Suppose we know, now, that we have an alternating series Σ *a _{n}* that converges, and it converges to value

A partial sum *S _{n}* is just an approximation of

|*L* – *S _{n}*|.

This distance between the approximation *S _{n}* and the real sum of the series

In general, suppose we have a convergent alternating limburger series Σ *a _{i}* that sums to

We use the absolute value of the (*n* + 1)st term because the only thing the sign is good for is saying which way the jump goes.

To find the (*n* + 1)st term of the series we need to know the starting index of summation, or we won't know which term is the (*n* + 1)st.

Example 1

Can we use the AST to conclude that the series converges? |

Example 2

Can we use the AST to conclude that the series Σ(-1) converges? |

Example 3

Consider the alternating series Find an upper bound for the error in the 3rd partial sum. |

Exercise 1

Find the first 5 partial sums of the alternating series

What do you notice about the partial sums?

Exercise 2

Play with the alternating series

(a) Find the first 5 partial sums of this series. Write them so that each partial sum has a denominator of 32.

(b) Plot the sequence of partial sums on this graph:

(c) What do you notice about the behavior of the partial sums?

(d) Do you think this series converges? Why or why not?

Exercise 3

For the series, can we use the AST to say the series converges? If not, why not?

Exercise 4

For the series, can we use the AST to say the series converges? If not, why not?

Exercise 5

For the series, can we use the AST to say the series converges? If not, why not?

Exercise 6

For the series, can we use the AST to say the series converges? If not, why not?

Exercise 7

For the series, can we use the AST to say the series converges? If not, why not?

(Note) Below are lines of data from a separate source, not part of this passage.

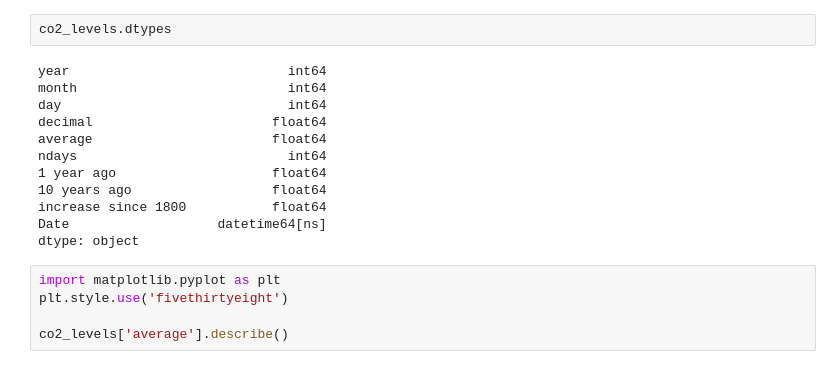
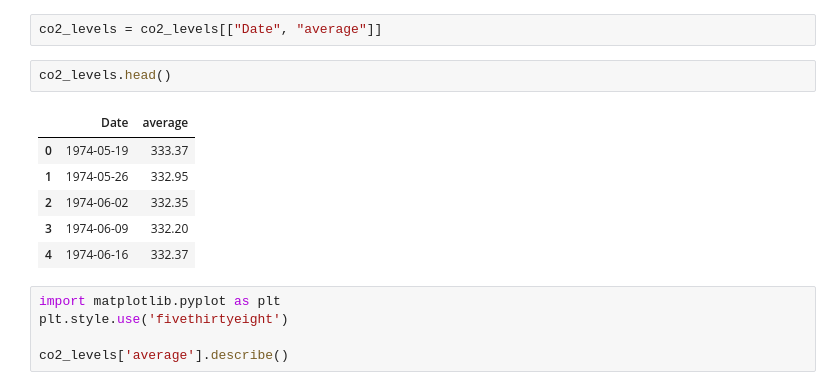
Before and after one commit to uzoma-iloanugo/CO2-Emission---Time-Series-Analysis, a Jupyter notebook: co2_emission.ipynb, the cells around one changed output. Cells and saved outputs as stored; diff of their text form.

```diff
--- a/co2_emission.ipynb
+++ b/co2_emission.ipynb
@@ -46,17 +60,14 @@ co2_levels['Date'] = pd.to_datetime(co2_levels['Date'])
+# %%
+co2_levels = co2_levels[["Date", "average"]]
 # %%
-co2_levels.dtypes
+co2_levels.head()
 # %% [output]
-year                            int64
-month                           int64
-day                             int64
-decimal                       float64
-average                       float64
-ndays                           int64
-1 year ago                    float64
-10 years ago                  float64
-increase since 1800           float64
-Date                   datetime64[ns]
-dtype: object
+|  | Date | average |
+| 0 | 1974-05-19 | 333.37 |
+| 1 | 1974-05-26 | 332.95 |
+| 2 | 1974-06-02 | 332.35 |
+| 3 | 1974-06-09 | 332.20 |
+| 4 | 1974-06-16 | 332.37 |
 # %%
 import matplotlib.pyplot as plt
 plt.style.use('fivethirtyeight')
```
Also changed, not shown: parts of 12 cells of this notebook.
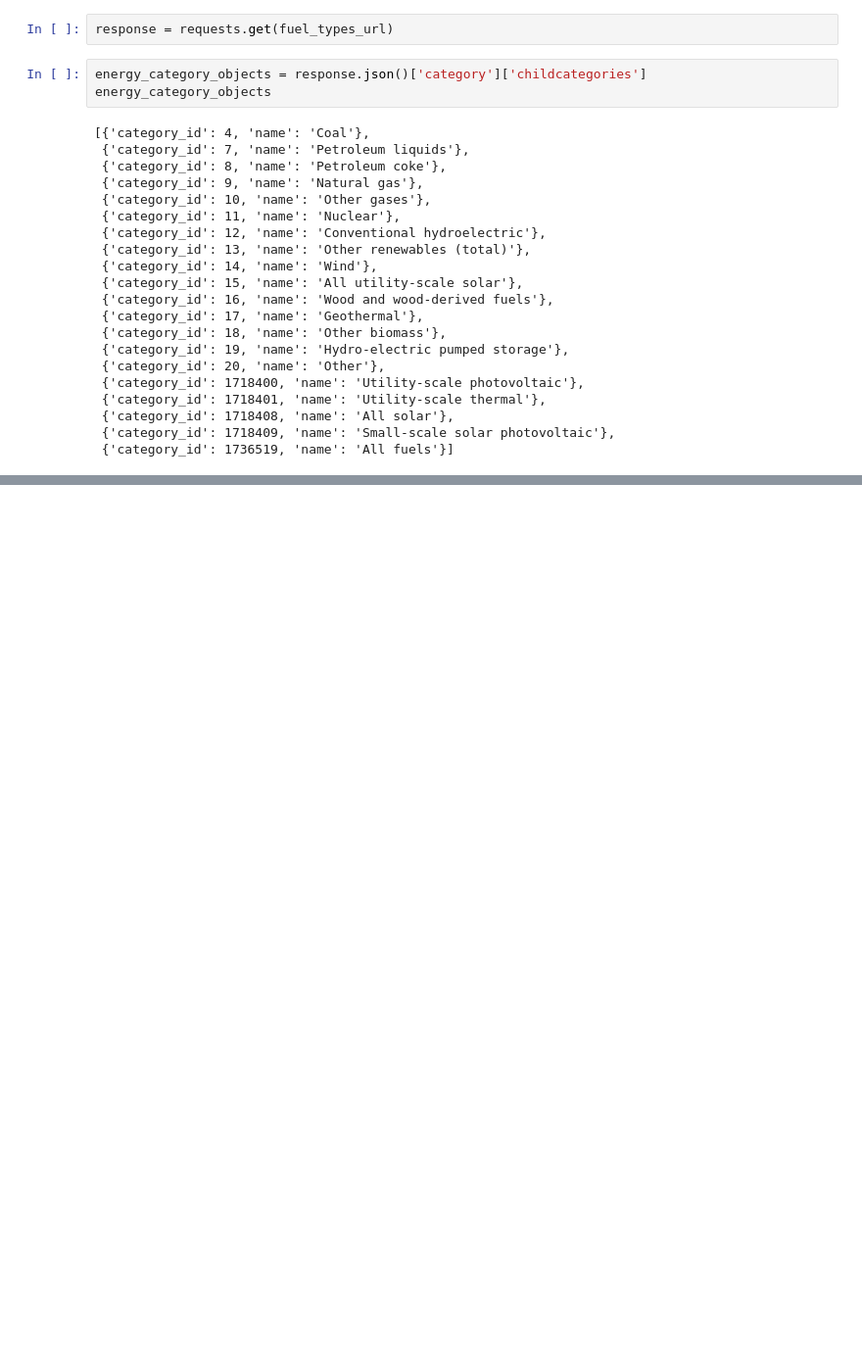
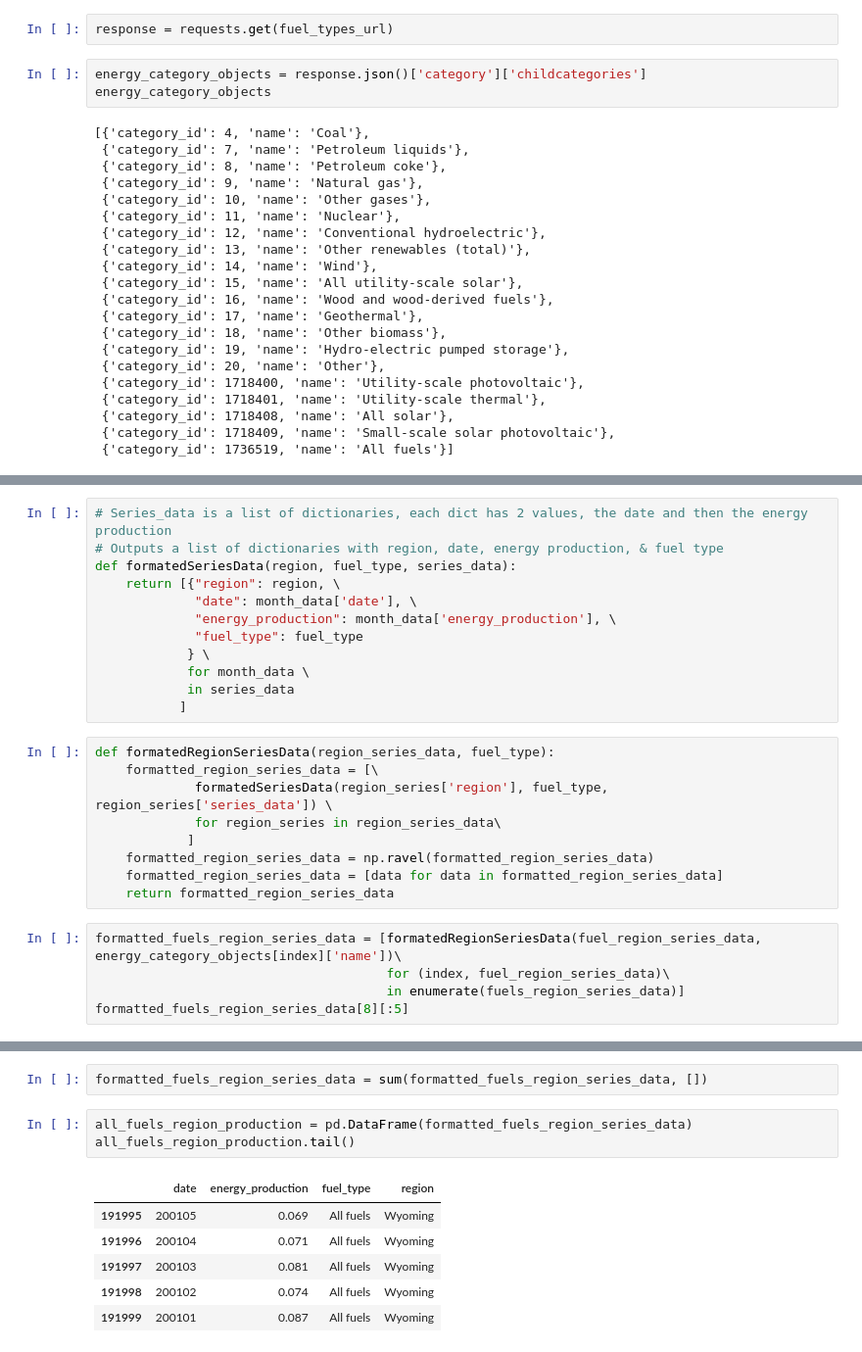
Before and after one commit to randyn/unemployment-renewable-energy-ETL, a Jupyter notebook: ExportEnergy.ipynb, the cells around one changed output, grey strips where cells are left out. Shown: that part at 98% size. Saved outputs shown, nothing was run; the diff lists cells and outputs as text; blank space fills up the shorter version.

Commit message:
pull all region fuel data and save to csv

```diff
--- a/ExportEnergy.ipynb
+++ b/ExportEnergy.ipynb
@@ -226,0 +204,26 @@ pd.DataFrame(formatted_alaska_wind_data).tail()
+# %%
+# Series_data is a list of dictionaries, each dict has 2 values, the date and then the energy production
+# Outputs a list of dictionaries with region, date, energy production, & fuel type
+def formatedSeriesData(region, fuel_type, series_data):
+    return [{"region": region, \
+             "date": month_data['date'], \
+             "energy_production": month_data['energy_production'], \
+             "fuel_type": fuel_type
+            } \
+            for month_data \
+            in series_data
+           ]
+# %%
+def formatedRegionSeriesData(region_series_data, fuel_type):
+    formatted_region_series_data = [\
+             formatedSeriesData(region_series['region'], fuel_type, region_series['series_data']) \
+             for region_series in region_series_data\
+            ]
+    formatted_region_series_data = np.ravel(formatted_region_series_data)
+    formatted_region_series_data = [data for data in formatted_region_series_data]
+    return formatted_region_series_data
+# %%
+formatted_fuels_region_series_data = [formatedRegionSeriesData(fuel_region_series_data, energy_category_objects[index]['name'])\
+                                      for (index, fuel_region_series_data)\
+                                      in enumerate(fuels_region_series_data)]
+formatted_fuels_region_series_data[8][:5]
@@ -226,0 +275,12 @@ pd.DataFrame(formatted_alaska_wind_data).tail()
+# %%
+formatted_fuels_region_series_data = sum(formatted_fuels_region_series_data, [])
+# %%
+all_fuels_region_production = pd.DataFrame(formatted_fuels_region_series_data)
+all_fuels_region_production.tail()
+# %% [output]
+|  | date | energy_production | fuel_type | region |
+| 191995 | 200105 | 0.069 | All fuels | Wyoming |
+| 191996 | 200104 | 0.071 | All fuels | Wyoming |
+| 191997 | 200103 | 0.081 | All fuels | Wyoming |
+| 191998 | 200102 | 0.074 | All fuels | Wyoming |
+| 191999 | 200101 | 0.087 | All fuels | Wyoming |
```
Also changed, not shown: parts of 24 cells of this notebook, 1 other file.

Exercise 8

Consider the alternating series

which converges by the AST. Find the error for each of the partial sums

(a) *S*_{9}

(b) *S*_{98}